Leonora Lockhart is a London-based artist, graduating from the last two-year Ceramics & Glass M.A. at the Royal College of Art. Prior to the RCA, she worked as an illustrator and art teacher and graduated from Central St Martins with a 1st in Ceramic Design. Lockhart explores the voices of women lost from the established art world. It follows a thread of inquiry which has matured through lived experience and has taken a more hands on exploration of female identity through auto ethno-biographical and primary source research. Lockhart enjoys a collaborative practice as 2nd Shift with Isis Dove-Edwin, researching and responding to the impact of being an artist-mother.
I have always felt that my creative practice and voice have been hindered by domestic responsibility, either imposed upon me by financial limitations, motherhood or societal norms, but also self-imposed from a misplaced sense of obligation. It has led to a deep sense of unease and discomfort around the domestic space, and it got me thinking about other women, and specifically women artists and makers. What of the lives they have led? Have they faced the same feelings of constraint? Of forfeiture? Of regret? Are the feelings of elation and satisfaction, as domestic walls break down, echoed elsewhere? Or do some embrace a practice that stems from a kitchen table, rather than the studio or workshop?
[Photo: Katia Autier]
The Void Space - an installation

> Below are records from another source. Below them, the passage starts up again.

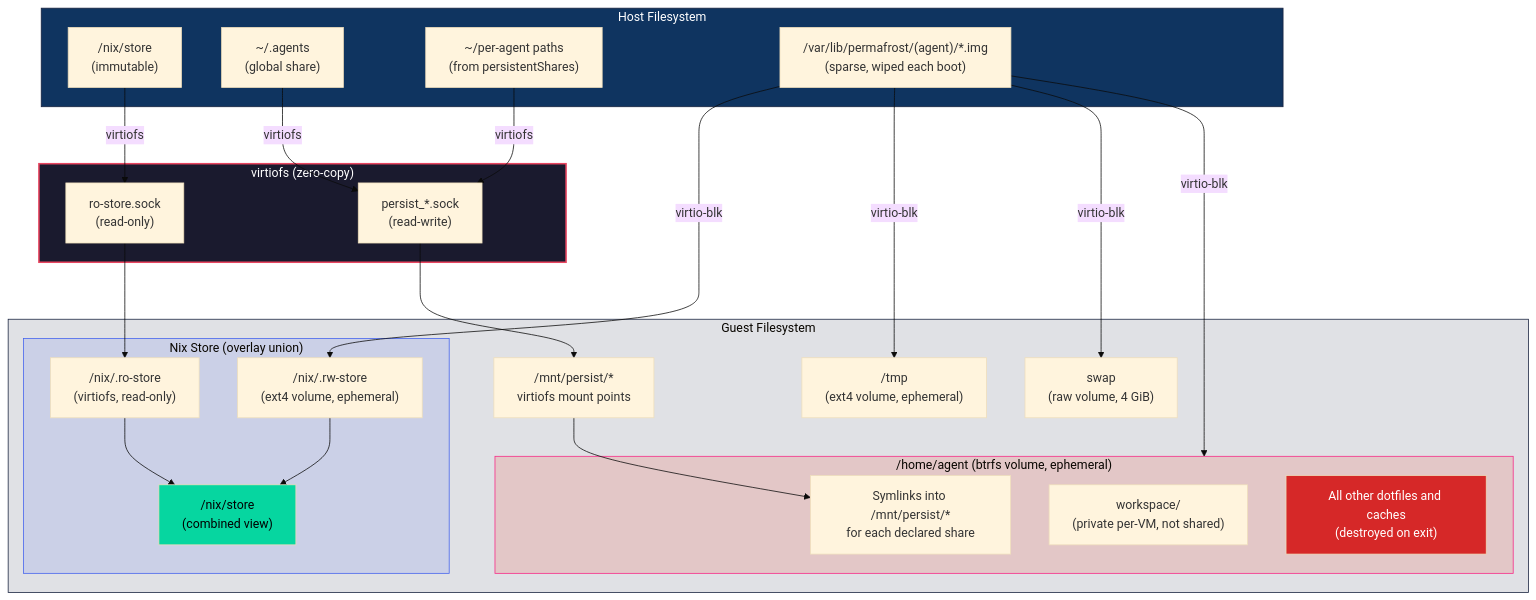
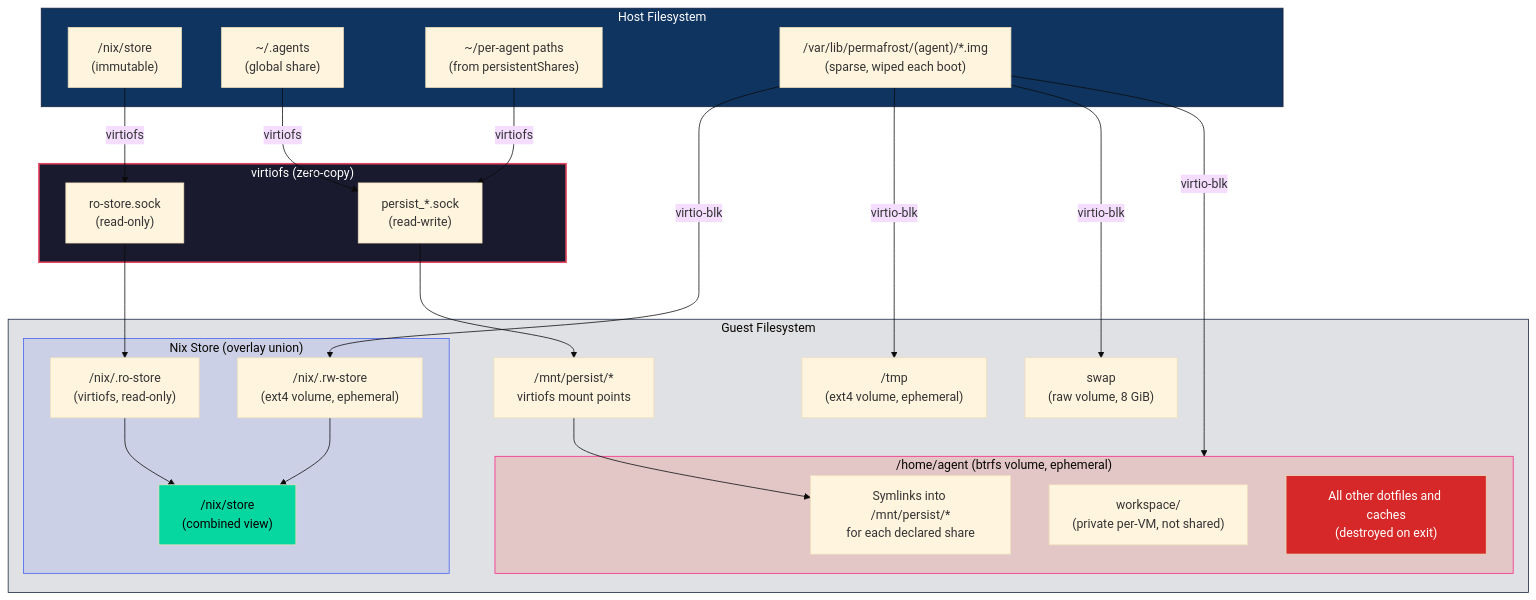
Before and after one commit to tenarches/nix-permafrost: the sixth of 7 diagrams in README.md, drawn with Mermaid (base theme). The commit also changed other lines of this file and 3 other files, not shown here.

````diff
--- a/README.md
+++ b/README.md
@@ -238,51 +238,51 @@
 ```mermaid
 graph TD
     subgraph HOST_FS["Host Filesystem"]
         H_STORE["/nix/store<br/>(immutable)"]
         H_GLOBAL["~/.agents<br/>(global share)"]
         H_AGENT["~/per-agent paths<br/>(from persistentShares)"]
         H_IMG["/var/lib/permafrost/(agent)/*.img<br/>(sparse, wiped each boot)"]
     end
 
     subgraph VIRTIOFS["virtiofs (zero-copy)"]
         VF1["ro-store.sock<br/>(read-only)"]
         VF2["persist_*.sock<br/>(read-write)"]
     end
 
     subgraph GUEST_FS["Guest Filesystem"]
         subgraph NIX_UNION["Nix Store (overlay union)"]
             RO["/nix/.ro-store<br/>(virtiofs, read-only)"]
             RW["/nix/.rw-store<br/>(ext4 volume, ephemeral)"]
             UNION["/nix/store<br/>(combined view)"]
         end
 
         subgraph HOME["/home/agent (btrfs volume, ephemeral)"]
             SYMS["Symlinks into /mnt/persist/*<br/>for each declared share"]
             WS["workspace/<br/>(private per-VM, not shared)"]
             EPHEM["All other dotfiles and caches<br/>(destroyed on exit)"]
         end
 
         TMPV["/tmp<br/>(ext4 volume, ephemeral)"]
-        SWAP["swap<br/>(raw volume, 4 GiB)"]
+        SWAP["swap<br/>(raw volume, 8 GiB)"]
         PERSIST["/mnt/persist/*<br/>virtiofs mount points"]
     end
 
     H_STORE -->|virtiofs| VF1 --> RO
     H_GLOBAL -->|virtiofs| VF2 --> PERSIST
     H_AGENT -->|virtiofs| VF2
     H_IMG -->|virtio-blk| RW
     H_IMG -->|virtio-blk| HOME
     H_IMG -->|virtio-blk| TMPV
     H_IMG -->|virtio-blk| SWAP
     RO --> UNION
     RW --> UNION
     PERSIST --> SYMS
 
     style HOST_FS fill:#0f3460,stroke:#16213e,color:#fff
     style VIRTIOFS fill:#1a1a2e,stroke:#e94560,color:#fff,stroke-width:2px
     style GUEST_FS fill:#16213e22,stroke:#16213e
     style NIX_UNION fill:#4361ee22,stroke:#4361ee
     style HOME fill:#f7200522,stroke:#f72585
     style EPHEM fill:#d62828,color:#fff
     style UNION fill:#06d6a0,color:#000
 ```
````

I collect the oral histories of women artists to explore the implications of domestic and societal expectations on a creative life. Through material culture… the stuff of home, I endeavour to weave the life experiences of women artists into wider social, cultural, and political contexts to probe the implications and repercussions of gender differences that contribute to a tension…? a disparity…? an imbalance within the art world paradigm. These narratives of domesticity are often expressed through the hereditary material of home - ceramic or glass - and disrupt and remould the established language of domestic objects to reveal overlooked, hidden narratives of home.